Problem description
Set down every line of the data exactly, skipping the pictures.

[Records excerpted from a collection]
[Start of Attachment]

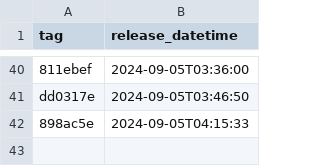
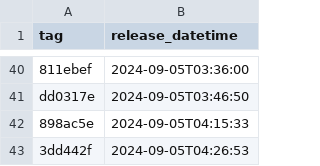
Before and after one commit to NHSDigital/prescriptionsforpatients, a CSV file: _data/internal-dev-sandbox_deployments.csv, drawn as a sheet; only a part is shown, gaps mark what is left out; the diff names each change by its address in the sheet, - before the commit and + after, or states it on an @@ line.

```diff
--- a/_data/internal-dev-sandbox_deployments.csv
+++ b/_data/internal-dev-sandbox_deployments.csv
+row 43: 3dd442f | 2024-09-05T04:26:53
```
Also changed, not shown: 1 other file.
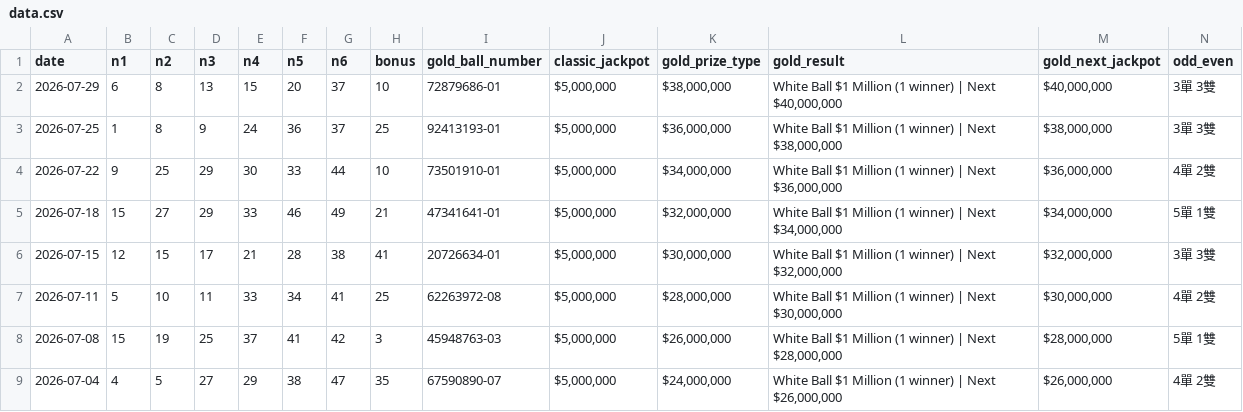
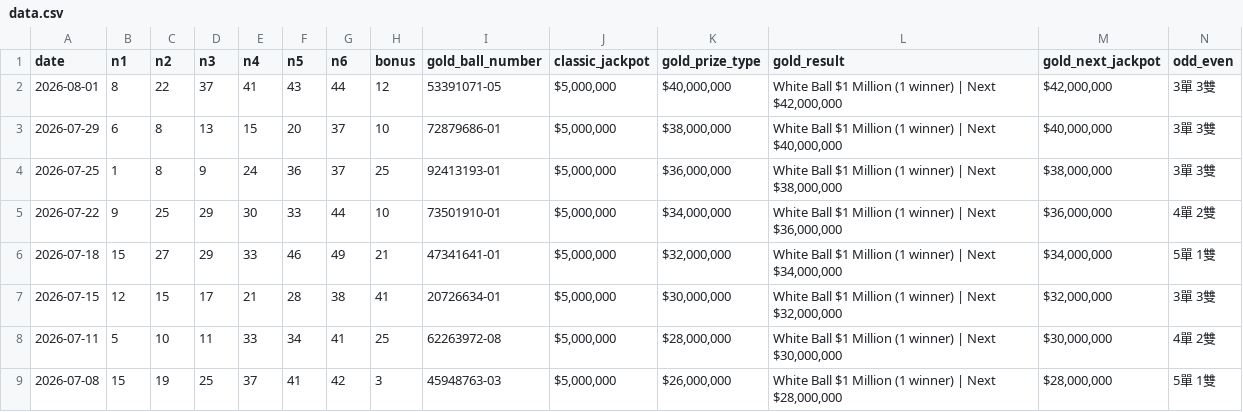
Before and after one commit to ycmycmkaka/lotto649-stats, a CSV file: data.csv, drawn as a sheet; only a part is shown; the shorter side is filled out with more unchanged rows; rows hold the shown columns only; the diff names each change by its address in the sheet, - before the commit and + after, or states it on an @@ line.

Commit message:
Auto-update: Latest 6/49 results

```diff
--- a/data.csv
+++ b/data.csv
+row 2: 2026-08-01 | 8 | 22 | 37 | 41 | 43 | 44 | 12 | 53391071-05 | $5,000,000 | $40,000,000 | White Ball $1 Million (1 winner) | Next $42,000,000 | $42,000,000 | 3單 3雙
```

[End of Attachment]

Result for this exercise
Before and after one commit to NHSDigital/prescriptionsforpatients, a CSV file: _data/internal-dev-sandbox_deployments.csv, drawn as a sheet; only a part is shown, gaps mark what is left out; the diff names each change by its address in the sheet, - before the commit and + after, or states it on an @@ line.

```diff
--- a/_data/internal-dev-sandbox_deployments.csv
+++ b/_data/internal-dev-sandbox_deployments.csv
+row 43: 3dd442f | 2024-09-05T04:26:53
```
Also changed, not shown: 1 other file.
Before and after one commit to ycmycmkaka/lotto649-stats, a CSV file: data.csv, drawn as a sheet; only a part is shown; the shorter side is filled out with more unchanged rows; rows hold the shown columns only; the diff names each change by its address in the sheet, - before the commit and + after, or states it on an @@ line.

Commit message:
Auto-update: Latest 6/49 results

```diff
--- a/data.csv
+++ b/data.csv
+row 2: 2026-08-01 | 8 | 22 | 37 | 41 | 43 | 44 | 12 | 53391071-05 | $5,000,000 | $40,000,000 | White Ball $1 Million (1 winner) | Next $42,000,000 | $42,000,000 | 3單 3雙
```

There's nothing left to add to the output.